WHAT IS NEEDED: Search the data for "Montserrat" and copy every matching line.

GIVEN DATA:

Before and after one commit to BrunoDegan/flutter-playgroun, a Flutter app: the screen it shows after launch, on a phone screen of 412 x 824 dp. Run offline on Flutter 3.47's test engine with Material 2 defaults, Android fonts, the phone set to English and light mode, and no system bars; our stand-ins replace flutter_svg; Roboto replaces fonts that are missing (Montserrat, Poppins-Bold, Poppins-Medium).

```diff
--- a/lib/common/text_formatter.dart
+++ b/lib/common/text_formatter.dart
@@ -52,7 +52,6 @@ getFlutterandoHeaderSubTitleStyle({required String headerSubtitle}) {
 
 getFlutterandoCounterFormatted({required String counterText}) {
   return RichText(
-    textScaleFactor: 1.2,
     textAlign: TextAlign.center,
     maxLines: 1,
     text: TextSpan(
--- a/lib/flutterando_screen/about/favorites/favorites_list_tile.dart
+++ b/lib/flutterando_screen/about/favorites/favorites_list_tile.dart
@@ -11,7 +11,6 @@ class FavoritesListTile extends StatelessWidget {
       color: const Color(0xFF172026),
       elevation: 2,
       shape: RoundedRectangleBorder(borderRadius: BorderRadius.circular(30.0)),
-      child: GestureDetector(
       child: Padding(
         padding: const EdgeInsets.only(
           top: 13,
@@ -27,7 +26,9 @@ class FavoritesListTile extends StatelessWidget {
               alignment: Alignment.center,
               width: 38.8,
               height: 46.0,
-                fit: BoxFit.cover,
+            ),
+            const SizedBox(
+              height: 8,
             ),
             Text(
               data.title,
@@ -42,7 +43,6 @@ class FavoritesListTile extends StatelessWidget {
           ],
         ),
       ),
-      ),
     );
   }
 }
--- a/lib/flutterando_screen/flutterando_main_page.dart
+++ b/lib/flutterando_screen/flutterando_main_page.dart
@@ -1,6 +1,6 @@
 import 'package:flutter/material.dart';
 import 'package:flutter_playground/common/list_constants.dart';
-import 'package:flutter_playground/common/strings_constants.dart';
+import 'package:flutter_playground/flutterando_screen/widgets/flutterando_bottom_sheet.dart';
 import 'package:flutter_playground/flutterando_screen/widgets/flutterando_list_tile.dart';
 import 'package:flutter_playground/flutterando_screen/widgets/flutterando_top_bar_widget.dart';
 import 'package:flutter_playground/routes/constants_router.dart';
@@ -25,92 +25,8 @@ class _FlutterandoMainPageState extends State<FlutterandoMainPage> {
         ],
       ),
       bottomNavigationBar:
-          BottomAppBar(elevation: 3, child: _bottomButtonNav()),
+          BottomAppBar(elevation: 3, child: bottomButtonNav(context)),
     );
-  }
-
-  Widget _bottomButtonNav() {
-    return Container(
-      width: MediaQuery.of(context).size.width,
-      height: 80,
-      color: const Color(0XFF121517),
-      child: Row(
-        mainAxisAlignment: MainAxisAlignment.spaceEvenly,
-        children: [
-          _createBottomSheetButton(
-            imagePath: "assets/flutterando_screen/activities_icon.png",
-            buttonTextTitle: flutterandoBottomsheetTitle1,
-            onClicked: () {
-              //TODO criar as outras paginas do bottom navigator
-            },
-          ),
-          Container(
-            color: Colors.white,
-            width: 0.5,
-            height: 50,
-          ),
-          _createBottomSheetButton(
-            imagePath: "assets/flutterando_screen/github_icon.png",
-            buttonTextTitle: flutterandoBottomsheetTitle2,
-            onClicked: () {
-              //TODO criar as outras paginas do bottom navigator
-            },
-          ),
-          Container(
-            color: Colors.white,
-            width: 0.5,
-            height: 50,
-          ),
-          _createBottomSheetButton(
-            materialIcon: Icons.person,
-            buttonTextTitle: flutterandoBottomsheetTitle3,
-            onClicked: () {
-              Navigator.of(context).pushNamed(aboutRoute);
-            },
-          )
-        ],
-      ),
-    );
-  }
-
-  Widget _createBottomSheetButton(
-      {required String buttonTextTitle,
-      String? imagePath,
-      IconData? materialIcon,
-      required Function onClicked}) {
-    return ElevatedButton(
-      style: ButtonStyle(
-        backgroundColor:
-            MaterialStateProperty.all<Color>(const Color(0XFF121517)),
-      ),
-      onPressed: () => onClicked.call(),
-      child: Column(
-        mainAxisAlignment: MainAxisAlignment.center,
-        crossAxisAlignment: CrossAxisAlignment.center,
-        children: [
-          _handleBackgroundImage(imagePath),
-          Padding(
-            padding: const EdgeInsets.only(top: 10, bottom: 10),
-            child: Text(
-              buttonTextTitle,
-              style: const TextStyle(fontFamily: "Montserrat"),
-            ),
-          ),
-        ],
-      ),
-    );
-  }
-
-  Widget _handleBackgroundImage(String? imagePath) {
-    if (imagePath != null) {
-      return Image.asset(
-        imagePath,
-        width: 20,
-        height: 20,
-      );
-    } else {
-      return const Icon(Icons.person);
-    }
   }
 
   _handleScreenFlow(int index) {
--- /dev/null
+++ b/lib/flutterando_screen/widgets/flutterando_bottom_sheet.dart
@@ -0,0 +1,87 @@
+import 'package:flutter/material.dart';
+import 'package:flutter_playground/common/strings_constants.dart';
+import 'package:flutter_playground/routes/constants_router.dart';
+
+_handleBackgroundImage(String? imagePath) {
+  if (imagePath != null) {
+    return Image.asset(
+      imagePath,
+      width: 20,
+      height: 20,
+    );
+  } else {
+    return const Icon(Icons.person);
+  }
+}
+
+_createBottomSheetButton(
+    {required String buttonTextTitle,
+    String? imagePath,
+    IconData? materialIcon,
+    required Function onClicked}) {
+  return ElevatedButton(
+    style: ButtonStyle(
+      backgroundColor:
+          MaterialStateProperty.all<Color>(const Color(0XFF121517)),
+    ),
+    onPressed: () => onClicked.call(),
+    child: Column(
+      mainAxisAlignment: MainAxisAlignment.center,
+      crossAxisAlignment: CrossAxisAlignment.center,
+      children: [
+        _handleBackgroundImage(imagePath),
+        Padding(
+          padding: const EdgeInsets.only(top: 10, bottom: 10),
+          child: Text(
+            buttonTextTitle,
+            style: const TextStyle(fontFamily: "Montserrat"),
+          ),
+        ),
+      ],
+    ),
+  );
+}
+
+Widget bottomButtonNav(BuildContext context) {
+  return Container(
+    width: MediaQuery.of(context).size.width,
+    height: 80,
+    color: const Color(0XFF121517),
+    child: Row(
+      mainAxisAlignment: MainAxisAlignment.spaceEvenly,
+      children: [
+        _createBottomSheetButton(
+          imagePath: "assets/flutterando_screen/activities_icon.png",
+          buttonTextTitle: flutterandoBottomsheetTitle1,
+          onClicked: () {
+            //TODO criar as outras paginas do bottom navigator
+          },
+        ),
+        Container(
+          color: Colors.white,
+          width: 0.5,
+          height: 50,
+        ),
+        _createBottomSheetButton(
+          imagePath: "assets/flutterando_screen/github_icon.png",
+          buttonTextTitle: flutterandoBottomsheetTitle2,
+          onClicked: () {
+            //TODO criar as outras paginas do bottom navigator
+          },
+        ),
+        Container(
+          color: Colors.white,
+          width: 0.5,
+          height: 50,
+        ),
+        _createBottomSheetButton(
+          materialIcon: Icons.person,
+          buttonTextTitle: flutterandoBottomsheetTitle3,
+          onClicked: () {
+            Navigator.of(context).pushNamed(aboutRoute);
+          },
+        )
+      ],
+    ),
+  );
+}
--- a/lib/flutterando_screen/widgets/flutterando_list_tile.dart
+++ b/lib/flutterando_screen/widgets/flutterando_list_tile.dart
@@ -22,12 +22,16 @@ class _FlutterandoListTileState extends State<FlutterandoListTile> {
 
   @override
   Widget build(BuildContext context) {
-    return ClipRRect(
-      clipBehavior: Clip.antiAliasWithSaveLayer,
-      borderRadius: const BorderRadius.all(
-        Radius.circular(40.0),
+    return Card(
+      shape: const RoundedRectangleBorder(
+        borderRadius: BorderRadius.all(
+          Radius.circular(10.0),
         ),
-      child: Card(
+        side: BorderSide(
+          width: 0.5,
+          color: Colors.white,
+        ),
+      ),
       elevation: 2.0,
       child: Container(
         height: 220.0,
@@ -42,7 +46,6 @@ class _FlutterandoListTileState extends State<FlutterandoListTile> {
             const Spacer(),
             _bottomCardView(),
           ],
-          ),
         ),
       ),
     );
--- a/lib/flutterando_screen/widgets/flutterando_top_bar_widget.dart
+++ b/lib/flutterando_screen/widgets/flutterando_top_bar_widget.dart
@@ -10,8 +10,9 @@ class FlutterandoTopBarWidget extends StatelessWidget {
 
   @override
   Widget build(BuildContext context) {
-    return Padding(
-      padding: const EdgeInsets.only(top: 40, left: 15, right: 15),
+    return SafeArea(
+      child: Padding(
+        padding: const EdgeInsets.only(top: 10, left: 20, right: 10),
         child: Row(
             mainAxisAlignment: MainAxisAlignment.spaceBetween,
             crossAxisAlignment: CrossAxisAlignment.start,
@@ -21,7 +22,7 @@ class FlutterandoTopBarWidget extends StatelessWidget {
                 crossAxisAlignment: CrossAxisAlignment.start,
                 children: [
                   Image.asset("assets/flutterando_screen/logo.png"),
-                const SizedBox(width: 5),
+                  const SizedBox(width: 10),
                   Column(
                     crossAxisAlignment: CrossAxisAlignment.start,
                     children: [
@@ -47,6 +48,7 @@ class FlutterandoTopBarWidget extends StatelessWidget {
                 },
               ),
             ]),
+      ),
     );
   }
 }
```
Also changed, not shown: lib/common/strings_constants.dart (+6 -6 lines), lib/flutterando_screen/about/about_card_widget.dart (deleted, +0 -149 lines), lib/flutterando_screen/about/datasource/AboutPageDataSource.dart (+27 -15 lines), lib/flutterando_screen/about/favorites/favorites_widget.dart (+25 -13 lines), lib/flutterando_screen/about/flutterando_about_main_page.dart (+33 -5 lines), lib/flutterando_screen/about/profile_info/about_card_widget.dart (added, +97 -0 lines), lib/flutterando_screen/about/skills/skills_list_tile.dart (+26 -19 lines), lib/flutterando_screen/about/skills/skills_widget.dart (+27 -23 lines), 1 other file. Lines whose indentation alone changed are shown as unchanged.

OUTPUT OF THE TASK:
Before and after one commit to BrunoDegan/flutter-playgroun, a Flutter app: the screen it shows after launch, on a phone screen of 412 x 824 dp. Run offline on Flutter 3.47's test engine with Material 2 defaults, Android fonts, the phone set to English and light mode, and no system bars; our stand-ins replace flutter_svg; Roboto replaces fonts that are missing (Montserrat, Poppins-Bold, Poppins-Medium).
-              style: const TextStyle(fontFamily: "Montserrat"),
+            style: const TextStyle(fontFamily: "Montserrat"),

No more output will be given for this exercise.